 The church was destroyed and became a camp for Eritrean troops also during the 1998-2000 Ethio-Eritrean border conflict. Again, Ləggat Qirqos was heavily hit by Eritrean troops in the recent Tigray war (see below).
 To be possibly interpreted as the court title blatta?(I thank Mr Amanuel Abrha for the hint). The older history of Ləggat as it was summarized by the community members has some puzzling moments.
 There are some indications that the history of the scribes at Ləggat predates the time of Yoḥannәs IV.
 Phragmites communis in Kane 2000:815a.
 Sämaz Maryam, see Nosnitsin 2013:44-49.
 Probably the same as tahsäs in Kane 2000:1218b, Dodonea viscosa.
 Probably the same as qwänṭäṭäfä in Kane 2000:1009a, Pterolobium lacerans.
 Kane 2000:2527a, Acacia spirocarpa.
 Kane 2000:1510a, Cordia africana.
 Kane 2000:891b, Euphorbia candelabra or Euphorbia abyssinica.
 In Amharic known as wäyra, “olive tree”, see Kane 1990:1559b.
 See Krzyżanowska 2015:88, and Nosnitsin 2020:296, footnote 60.
 The number of books mentioned by mälˀakä mәḥrät Muluˀaläm Gäbrämaryam (and by some other scribes below) is impressive, though not unrealistic, meaning some four (middle-size) books annualy over the span of 30 years, which is quite possible under good conditions (also see above, 3.2.).
 For information on this scribe, see Krzyżanowska 2015, and Nosnitsin 2020:311 (fig. 11.7).
 Reports about the heavy damage caused to the church “Zälambäsa Cherkos” (Ləggat Qirqos was referred to in the mass-media mostly this way) started to circulate in the social networks in January 2021, accompanied by a few pictures, showing, indeed, destruction inflicted on the church building and the church property.

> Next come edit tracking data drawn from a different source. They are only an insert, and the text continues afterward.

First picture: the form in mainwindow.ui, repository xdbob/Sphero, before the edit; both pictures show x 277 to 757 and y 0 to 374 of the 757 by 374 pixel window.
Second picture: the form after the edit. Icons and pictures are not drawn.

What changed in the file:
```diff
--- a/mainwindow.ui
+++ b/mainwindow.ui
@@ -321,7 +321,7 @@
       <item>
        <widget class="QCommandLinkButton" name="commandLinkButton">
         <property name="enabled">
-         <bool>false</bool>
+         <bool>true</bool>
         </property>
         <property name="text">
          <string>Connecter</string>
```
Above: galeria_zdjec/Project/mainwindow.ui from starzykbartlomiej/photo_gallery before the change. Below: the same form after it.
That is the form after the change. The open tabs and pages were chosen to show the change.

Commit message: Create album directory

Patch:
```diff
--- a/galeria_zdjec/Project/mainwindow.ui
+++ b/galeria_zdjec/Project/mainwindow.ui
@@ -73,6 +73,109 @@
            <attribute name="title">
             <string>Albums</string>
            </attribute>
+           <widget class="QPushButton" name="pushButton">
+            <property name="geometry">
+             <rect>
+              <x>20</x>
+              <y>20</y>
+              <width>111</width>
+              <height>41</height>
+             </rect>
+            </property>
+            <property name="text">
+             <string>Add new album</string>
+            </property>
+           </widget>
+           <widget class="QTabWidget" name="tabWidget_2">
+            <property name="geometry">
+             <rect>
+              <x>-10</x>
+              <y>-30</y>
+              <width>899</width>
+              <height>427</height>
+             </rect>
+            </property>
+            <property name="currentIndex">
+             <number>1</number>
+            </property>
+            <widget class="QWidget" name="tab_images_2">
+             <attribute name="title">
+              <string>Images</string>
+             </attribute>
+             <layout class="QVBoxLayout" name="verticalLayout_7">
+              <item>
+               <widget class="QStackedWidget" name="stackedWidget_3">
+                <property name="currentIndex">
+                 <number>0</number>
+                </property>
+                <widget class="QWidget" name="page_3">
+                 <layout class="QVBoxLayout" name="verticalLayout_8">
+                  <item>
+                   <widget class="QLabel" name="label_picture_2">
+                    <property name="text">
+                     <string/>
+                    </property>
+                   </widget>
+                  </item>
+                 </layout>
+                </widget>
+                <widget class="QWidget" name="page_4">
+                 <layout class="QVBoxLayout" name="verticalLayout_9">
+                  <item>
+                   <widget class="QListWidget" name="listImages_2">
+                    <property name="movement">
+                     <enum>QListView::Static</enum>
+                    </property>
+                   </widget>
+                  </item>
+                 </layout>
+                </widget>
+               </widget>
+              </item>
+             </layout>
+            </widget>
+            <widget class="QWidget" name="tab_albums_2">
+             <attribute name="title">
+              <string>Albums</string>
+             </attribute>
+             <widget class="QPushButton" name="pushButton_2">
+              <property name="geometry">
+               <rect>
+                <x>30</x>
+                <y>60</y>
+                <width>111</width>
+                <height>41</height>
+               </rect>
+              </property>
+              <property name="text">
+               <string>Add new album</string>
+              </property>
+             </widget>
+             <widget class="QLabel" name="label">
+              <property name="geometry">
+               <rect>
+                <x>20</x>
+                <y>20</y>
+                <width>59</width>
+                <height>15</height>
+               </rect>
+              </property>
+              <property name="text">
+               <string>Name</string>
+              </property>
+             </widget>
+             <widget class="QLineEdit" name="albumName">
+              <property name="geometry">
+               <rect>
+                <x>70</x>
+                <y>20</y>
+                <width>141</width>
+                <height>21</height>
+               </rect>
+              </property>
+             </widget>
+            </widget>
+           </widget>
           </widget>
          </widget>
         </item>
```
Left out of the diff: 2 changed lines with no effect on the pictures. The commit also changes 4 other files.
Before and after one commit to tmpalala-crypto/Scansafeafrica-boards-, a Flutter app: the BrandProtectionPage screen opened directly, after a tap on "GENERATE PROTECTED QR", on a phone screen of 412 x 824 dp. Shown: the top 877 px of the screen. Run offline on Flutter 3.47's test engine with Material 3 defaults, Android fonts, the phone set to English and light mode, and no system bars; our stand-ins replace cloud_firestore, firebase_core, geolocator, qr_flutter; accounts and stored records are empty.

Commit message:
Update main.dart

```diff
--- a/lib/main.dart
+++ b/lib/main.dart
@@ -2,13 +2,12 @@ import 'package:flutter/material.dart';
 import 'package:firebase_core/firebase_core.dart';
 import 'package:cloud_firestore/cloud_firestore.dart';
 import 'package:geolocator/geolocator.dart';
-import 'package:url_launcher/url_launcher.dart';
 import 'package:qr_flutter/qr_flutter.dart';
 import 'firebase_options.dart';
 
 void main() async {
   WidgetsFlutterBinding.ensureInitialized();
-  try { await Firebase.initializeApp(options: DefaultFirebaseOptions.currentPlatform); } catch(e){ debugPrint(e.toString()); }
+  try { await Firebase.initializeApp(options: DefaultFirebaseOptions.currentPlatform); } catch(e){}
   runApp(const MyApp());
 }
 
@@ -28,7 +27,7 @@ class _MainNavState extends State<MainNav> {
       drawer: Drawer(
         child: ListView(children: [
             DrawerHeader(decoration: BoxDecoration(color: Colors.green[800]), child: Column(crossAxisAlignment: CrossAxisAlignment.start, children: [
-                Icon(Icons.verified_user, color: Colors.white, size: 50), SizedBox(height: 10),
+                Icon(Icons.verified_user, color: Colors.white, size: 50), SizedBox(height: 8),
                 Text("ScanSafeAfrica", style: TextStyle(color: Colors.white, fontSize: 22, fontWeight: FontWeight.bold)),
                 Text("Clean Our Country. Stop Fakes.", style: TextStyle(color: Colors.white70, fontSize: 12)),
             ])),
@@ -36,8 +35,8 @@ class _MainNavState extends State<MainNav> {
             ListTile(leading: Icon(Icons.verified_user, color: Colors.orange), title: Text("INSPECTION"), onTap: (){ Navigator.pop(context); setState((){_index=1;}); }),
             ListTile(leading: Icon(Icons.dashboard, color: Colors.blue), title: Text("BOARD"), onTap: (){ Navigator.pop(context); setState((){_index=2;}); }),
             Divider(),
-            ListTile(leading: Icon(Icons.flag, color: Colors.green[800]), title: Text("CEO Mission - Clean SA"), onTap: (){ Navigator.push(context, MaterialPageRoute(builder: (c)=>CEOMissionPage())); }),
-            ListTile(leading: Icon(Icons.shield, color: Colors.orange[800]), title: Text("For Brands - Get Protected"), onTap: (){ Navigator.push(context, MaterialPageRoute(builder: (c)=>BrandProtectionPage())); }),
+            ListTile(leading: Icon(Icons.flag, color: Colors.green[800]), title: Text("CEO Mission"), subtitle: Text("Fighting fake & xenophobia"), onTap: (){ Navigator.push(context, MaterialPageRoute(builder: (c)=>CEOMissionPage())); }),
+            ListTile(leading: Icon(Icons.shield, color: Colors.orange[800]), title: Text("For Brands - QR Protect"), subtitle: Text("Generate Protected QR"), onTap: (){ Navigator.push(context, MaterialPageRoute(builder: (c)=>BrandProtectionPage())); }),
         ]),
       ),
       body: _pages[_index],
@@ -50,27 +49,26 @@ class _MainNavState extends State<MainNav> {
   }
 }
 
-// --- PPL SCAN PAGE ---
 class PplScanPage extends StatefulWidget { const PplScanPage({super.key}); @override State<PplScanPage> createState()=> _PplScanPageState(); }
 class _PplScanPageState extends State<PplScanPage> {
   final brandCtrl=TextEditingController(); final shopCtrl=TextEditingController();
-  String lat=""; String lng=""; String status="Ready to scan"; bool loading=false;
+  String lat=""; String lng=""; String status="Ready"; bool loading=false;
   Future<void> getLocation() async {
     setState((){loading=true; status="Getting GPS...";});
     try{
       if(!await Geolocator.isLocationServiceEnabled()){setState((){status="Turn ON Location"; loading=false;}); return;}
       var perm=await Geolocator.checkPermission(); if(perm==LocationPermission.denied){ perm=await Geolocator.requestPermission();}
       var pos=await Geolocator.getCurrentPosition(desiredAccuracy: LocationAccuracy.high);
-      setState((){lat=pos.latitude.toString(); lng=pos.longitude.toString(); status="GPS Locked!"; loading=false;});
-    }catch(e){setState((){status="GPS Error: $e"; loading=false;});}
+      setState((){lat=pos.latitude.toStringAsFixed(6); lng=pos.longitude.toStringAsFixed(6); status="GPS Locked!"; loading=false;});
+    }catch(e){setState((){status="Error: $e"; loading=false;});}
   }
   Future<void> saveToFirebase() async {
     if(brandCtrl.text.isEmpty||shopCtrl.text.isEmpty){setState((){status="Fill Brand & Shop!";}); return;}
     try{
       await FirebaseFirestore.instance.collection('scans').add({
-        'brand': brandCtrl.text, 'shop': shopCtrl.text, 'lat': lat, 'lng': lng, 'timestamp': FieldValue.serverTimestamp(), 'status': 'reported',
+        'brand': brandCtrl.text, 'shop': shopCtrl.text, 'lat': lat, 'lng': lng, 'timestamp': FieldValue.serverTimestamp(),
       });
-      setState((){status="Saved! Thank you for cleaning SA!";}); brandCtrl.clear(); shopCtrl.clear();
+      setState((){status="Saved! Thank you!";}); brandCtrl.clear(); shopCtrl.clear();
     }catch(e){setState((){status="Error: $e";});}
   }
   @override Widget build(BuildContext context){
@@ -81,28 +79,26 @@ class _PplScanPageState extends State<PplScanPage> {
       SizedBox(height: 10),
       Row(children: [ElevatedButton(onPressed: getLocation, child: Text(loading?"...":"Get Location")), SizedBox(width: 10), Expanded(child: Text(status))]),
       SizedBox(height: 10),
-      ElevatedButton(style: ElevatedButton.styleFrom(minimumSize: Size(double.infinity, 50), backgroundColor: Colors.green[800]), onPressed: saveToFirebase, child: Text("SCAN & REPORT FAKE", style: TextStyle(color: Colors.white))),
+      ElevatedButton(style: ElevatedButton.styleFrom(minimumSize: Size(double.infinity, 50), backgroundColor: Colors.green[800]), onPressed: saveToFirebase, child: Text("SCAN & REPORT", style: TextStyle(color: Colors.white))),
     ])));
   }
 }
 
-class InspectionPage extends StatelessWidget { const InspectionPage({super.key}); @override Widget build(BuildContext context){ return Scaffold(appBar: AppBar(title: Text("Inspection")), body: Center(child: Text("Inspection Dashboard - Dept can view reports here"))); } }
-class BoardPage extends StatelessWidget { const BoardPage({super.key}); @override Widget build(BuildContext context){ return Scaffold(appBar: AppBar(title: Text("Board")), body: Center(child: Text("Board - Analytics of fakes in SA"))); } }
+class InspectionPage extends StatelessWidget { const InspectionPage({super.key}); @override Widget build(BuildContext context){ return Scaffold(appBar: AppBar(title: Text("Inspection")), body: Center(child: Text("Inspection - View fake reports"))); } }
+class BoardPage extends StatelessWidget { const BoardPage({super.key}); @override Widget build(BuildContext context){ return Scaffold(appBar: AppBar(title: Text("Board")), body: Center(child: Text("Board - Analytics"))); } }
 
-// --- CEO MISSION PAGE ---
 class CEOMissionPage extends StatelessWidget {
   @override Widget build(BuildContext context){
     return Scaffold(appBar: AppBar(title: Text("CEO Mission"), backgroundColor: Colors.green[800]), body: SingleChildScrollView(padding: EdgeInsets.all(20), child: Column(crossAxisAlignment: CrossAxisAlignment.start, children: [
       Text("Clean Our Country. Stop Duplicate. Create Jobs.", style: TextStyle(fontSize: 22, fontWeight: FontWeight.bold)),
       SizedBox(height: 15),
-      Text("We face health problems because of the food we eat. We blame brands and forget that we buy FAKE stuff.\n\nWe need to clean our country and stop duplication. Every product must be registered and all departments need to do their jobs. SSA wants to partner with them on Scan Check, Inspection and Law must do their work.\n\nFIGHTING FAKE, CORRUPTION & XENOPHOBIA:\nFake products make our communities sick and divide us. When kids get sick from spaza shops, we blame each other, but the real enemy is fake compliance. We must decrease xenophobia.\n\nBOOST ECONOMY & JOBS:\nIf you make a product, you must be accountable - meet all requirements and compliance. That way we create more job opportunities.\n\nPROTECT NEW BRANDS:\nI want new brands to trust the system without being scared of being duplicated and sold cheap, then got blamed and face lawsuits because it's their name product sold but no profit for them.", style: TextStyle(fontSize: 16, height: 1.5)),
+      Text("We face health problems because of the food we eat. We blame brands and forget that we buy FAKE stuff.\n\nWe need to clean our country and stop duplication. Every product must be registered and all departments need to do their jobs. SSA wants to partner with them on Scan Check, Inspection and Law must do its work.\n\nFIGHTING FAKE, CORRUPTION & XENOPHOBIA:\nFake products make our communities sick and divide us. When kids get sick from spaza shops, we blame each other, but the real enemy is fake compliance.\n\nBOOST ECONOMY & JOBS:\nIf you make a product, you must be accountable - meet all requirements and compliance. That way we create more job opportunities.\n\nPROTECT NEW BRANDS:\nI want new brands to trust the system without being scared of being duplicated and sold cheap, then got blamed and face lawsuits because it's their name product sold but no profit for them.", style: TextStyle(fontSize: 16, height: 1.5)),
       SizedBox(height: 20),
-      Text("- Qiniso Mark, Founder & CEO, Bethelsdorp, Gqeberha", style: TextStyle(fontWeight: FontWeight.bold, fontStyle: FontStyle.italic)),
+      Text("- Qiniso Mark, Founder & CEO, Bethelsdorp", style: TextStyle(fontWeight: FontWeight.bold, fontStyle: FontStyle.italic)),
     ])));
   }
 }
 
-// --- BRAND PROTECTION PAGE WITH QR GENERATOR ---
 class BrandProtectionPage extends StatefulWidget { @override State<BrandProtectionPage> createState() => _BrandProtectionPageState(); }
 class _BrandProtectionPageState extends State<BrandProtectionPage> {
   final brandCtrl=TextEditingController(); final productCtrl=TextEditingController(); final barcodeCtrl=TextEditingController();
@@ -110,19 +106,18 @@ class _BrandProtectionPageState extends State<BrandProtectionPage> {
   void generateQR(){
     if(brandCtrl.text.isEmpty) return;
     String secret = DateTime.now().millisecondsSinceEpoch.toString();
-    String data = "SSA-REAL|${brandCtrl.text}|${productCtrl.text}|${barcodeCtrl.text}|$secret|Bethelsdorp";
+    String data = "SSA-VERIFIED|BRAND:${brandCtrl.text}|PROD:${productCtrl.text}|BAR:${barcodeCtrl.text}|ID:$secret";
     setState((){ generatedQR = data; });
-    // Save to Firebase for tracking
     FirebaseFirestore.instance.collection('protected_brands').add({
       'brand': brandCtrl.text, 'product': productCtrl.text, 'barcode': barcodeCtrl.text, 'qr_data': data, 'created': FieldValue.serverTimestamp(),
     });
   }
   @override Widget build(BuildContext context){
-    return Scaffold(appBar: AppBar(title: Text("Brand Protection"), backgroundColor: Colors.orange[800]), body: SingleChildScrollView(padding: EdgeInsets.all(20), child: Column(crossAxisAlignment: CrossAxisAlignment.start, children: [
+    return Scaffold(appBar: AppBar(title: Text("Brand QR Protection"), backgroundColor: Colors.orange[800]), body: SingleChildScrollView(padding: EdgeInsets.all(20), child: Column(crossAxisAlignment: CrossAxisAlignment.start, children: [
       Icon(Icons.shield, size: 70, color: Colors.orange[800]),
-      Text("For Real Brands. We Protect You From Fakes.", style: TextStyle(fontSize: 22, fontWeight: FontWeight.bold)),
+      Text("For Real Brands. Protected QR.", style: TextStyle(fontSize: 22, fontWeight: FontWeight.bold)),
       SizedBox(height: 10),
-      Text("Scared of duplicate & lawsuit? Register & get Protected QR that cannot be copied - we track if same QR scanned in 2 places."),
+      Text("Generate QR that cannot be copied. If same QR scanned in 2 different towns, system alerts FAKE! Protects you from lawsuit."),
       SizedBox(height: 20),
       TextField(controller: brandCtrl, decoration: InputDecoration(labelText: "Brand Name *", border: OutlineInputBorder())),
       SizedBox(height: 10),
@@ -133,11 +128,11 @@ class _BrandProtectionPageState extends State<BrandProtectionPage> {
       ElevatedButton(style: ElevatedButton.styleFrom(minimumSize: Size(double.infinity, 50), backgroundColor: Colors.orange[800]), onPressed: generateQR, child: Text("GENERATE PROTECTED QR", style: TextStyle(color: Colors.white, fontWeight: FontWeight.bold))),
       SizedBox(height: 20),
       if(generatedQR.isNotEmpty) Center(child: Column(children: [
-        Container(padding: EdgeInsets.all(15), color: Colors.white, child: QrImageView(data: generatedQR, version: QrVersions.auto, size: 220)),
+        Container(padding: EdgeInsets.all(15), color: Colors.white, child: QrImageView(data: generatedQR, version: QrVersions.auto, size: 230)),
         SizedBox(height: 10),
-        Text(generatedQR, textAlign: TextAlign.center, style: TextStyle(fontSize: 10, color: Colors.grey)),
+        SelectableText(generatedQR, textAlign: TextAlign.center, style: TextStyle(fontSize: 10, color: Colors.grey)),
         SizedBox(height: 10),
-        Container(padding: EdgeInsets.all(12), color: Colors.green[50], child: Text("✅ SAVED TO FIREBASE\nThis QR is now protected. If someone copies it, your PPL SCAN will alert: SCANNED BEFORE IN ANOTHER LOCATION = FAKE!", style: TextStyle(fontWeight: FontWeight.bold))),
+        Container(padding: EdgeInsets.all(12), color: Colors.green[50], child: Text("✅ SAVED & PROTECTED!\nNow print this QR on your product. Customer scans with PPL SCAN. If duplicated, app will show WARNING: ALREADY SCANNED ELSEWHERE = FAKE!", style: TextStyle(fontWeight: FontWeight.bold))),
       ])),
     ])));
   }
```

The incident was recorded also in “Situation Report EEPA HORN” No. 61, 20 January 2021 (https://www.eepa.be//wp-content/uploads/2020/11/Situation-Report-EEPA-Horn-No.-61-20-January-2021.pdf [accessed on 25.04.2023]).